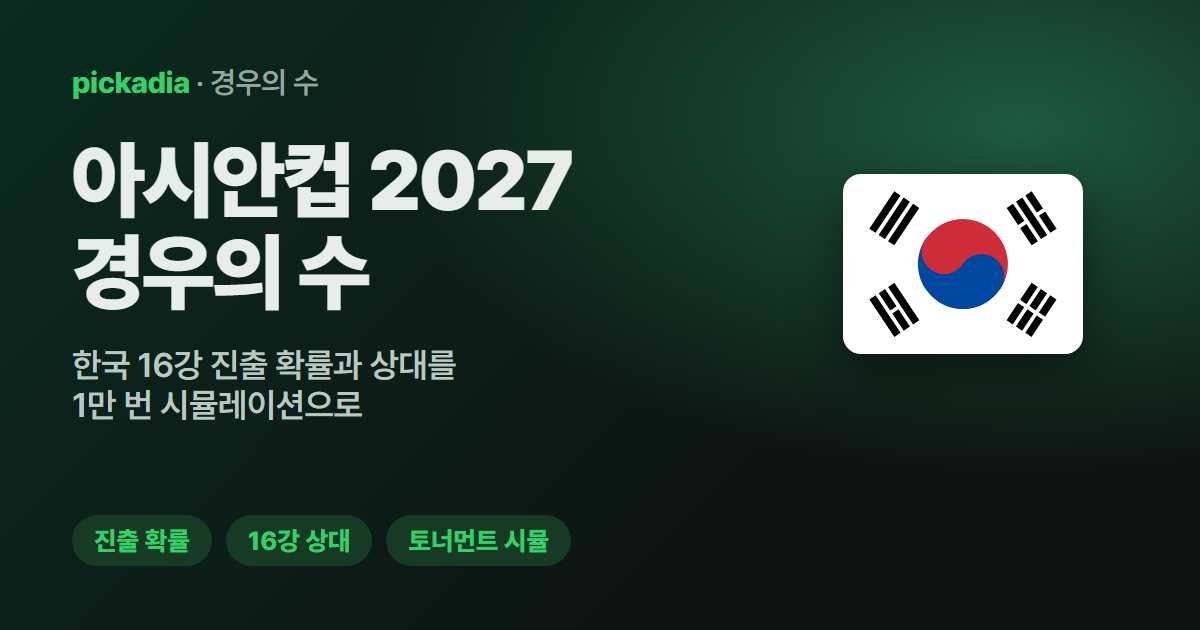
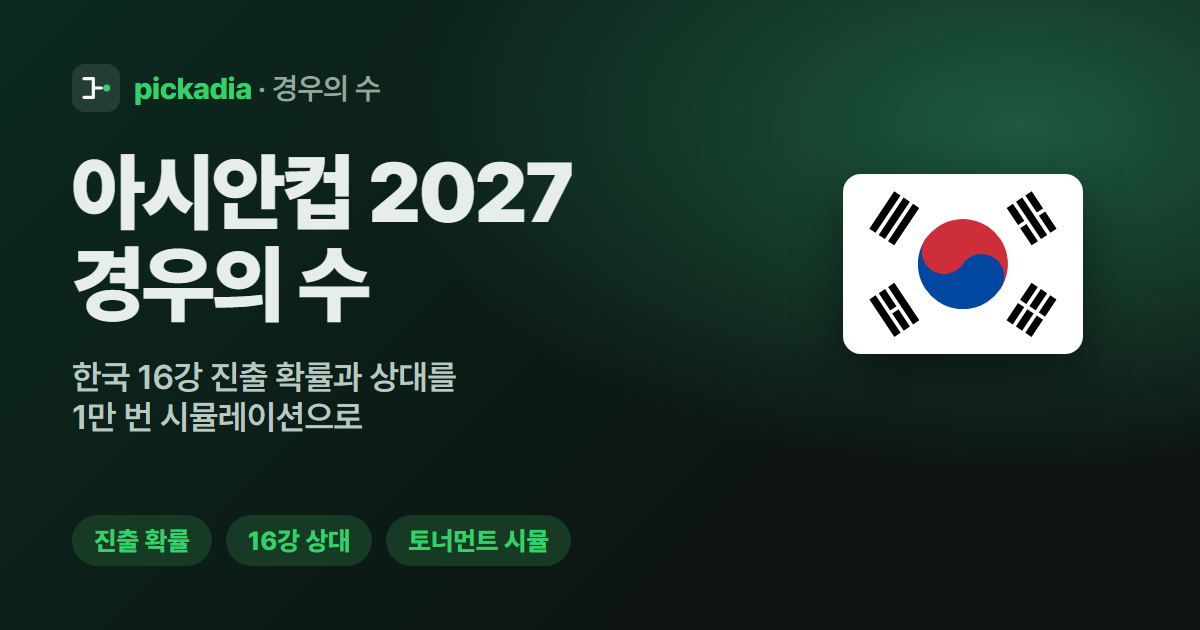
미리보기 이미지에 새 로고 마크 넣고 월드컵 이미지를 2026 다시 돌려보기로 교체

Changed region(s): [[0.0617, 0.2111, 0.4933, 0.5127], [0.0617, 0.5429, 0.4008, 0.6937], [0.0617, 0.0905, 0.3392, 0.181]]

diff --git a/public/nations.html b/public/nations.html
@@ -11,7 +11,7 @@
 <meta property="og:url" content="https://pickadia.com/nations">
 <meta property="og:site_name" content="pickadia · 경우의 수">
 <meta property="og:locale" content="ko_KR">
-<meta property="og:image" content="https://pickadia.com/img/og-nations.png">
+<meta property="og:image" content="https://pickadia.com/img/og-nations.png?v=2">
 <meta property="og:image:width" content="1200">
 <meta property="og:image:height" content="630">
 <meta property="og:image:alt" content="UEFA 네이션스리그 2026-27 리그 A 경우의 수 · 8강 진출과 강등 확률">

diff --git a/public/index.html b/public/index.html
@@ -11,7 +11,7 @@
 <meta property="og:url" content="https://pickadia.com/">
 <meta property="og:site_name" content="pickadia · 경우의 수">
 <meta property="og:locale" content="ko_KR">
-<meta property="og:image" content="https://pickadia.com/img/og-asiancup.png">
+<meta property="og:image" content="https://pickadia.com/img/og-asiancup.png?v=2">
 <meta property="og:image:width" content="1200">
 <meta property="og:image:height" content="630">
 <meta property="og:image:alt" content="아시안컵 2027 경우의 수 · 한국 16강 진출 확률">

diff --git a/public/euro.html b/public/euro.html
@@ -11,7 +11,7 @@
 <meta property="og:url" content="https://pickadia.com/euro">
 <meta property="og:site_name" content="pickadia · 경우의 수">
 <meta property="og:locale" content="ko_KR">
-<meta property="og:image" content="https://pickadia.com/img/og-euro.png">
+<meta property="og:image" content="https://pickadia.com/img/og-euro.png?v=2">
 <meta property="og:image:width" content="1200">
 <meta property="og:image:height" content="630">
 <meta property="og:image:alt" content="유로 2024 다시 돌려보기 · 우승 확률과 대진표">

diff --git a/public/worldcup.html b/public/worldcup.html
@@ -11,7 +11,7 @@
 <meta property="og:url" content="https://pickadia.com/worldcup">
 <meta property="og:site_name" content="pickadia · 경우의 수">
 <meta property="og:locale" content="ko_KR">
-<meta property="og:image" content="https://pickadia.com/img/og-worldcup.png">
+<meta property="og:image" content="https://pickadia.com/img/og-worldcup.png?v=2">
 <meta property="og:image:width" content="1200">
 <meta property="og:image:height" content="630">
 <meta property="og:image:alt" content="2030 월드컵 아시아 예선 경우의 수">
■ ■ ■
The answer should be an exact restatement of every entry, with the pictures omitted.

### [Finished exercise]
미리보기 이미지에 새 로고 마크 넣고 월드컵 이미지를 2026 다시 돌려보기로 교체

Changed region(s): [[0.0617, 0.2111, 0.4933, 0.5127], [0.0617, 0.5429, 0.4008, 0.6937], [0.0617, 0.0905, 0.3392, 0.181]]

diff --git a/public/nations.html b/public/nations.html
@@ -11,7 +11,7 @@
 <meta property="og:url" content="https://pickadia.com/nations">
 <meta property="og:site_name" content="pickadia · 경우의 수">
 <meta property="og:locale" content="ko_KR">
-<meta property="og:image" content="https://pickadia.com/img/og-nations.png">
+<meta property="og:image" content="https://pickadia.com/img/og-nations.png?v=2">
 <meta property="og:image:width" content="1200">
 <meta property="og:image:height" content="630">
 <meta property="og:image:alt" content="UEFA 네이션스리그 2026-27 리그 A 경우의 수 · 8강 진출과 강등 확률">

diff --git a/public/index.html b/public/index.html
@@ -11,7 +11,7 @@
 <meta property="og:url" content="https://pickadia.com/">
 <meta property="og:site_name" content="pickadia · 경우의 수">
 <meta property="og:locale" content="ko_KR">
-<meta property="og:image" content="https://pickadia.com/img/og-asiancup.png">
+<meta property="og:image" content="https://pickadia.com/img/og-asiancup.png?v=2">
 <meta property="og:image:width" content="1200">
 <meta property="og:image:height" content="630">
 <meta property="og:image:alt" content="아시안컵 2027 경우의 수 · 한국 16강 진출 확률">

diff --git a/public/euro.html b/public/euro.html
@@ -11,7 +11,7 @@
 <meta property="og:url" content="https://pickadia.com/euro">
 <meta property="og:site_name" content="pickadia · 경우의 수">
 <meta property="og:locale" content="ko_KR">
-<meta property="og:image" content="https://pickadia.com/img/og-euro.png">
+<meta property="og:image" content="https://pickadia.com/img/og-euro.png?v=2">
 <meta property="og:image:width" content="1200">
 <meta property="og:image:height" content="630">
 <meta property="og:image:alt" content="유로 2024 다시 돌려보기 · 우승 확률과 대진표">

diff --git a/public/worldcup.html b/public/worldcup.html
@@ -11,7 +11,7 @@
 <meta property="og:url" content="https://pickadia.com/worldcup">
 <meta property="og:site_name" content="pickadia · 경우의 수">
 <meta property="og:locale" content="ko_KR">
-<meta property="og:image" content="https://pickadia.com/img/og-worldcup.png">
+<meta property="og:image" content="https://pickadia.com/img/og-worldcup.png?v=2">
 <meta property="og:image:width" content="1200">
 <meta property="og:image:height" content="630">
 <meta property="og:image:alt" content="2030 월드컵 아시아 예선 경우의 수">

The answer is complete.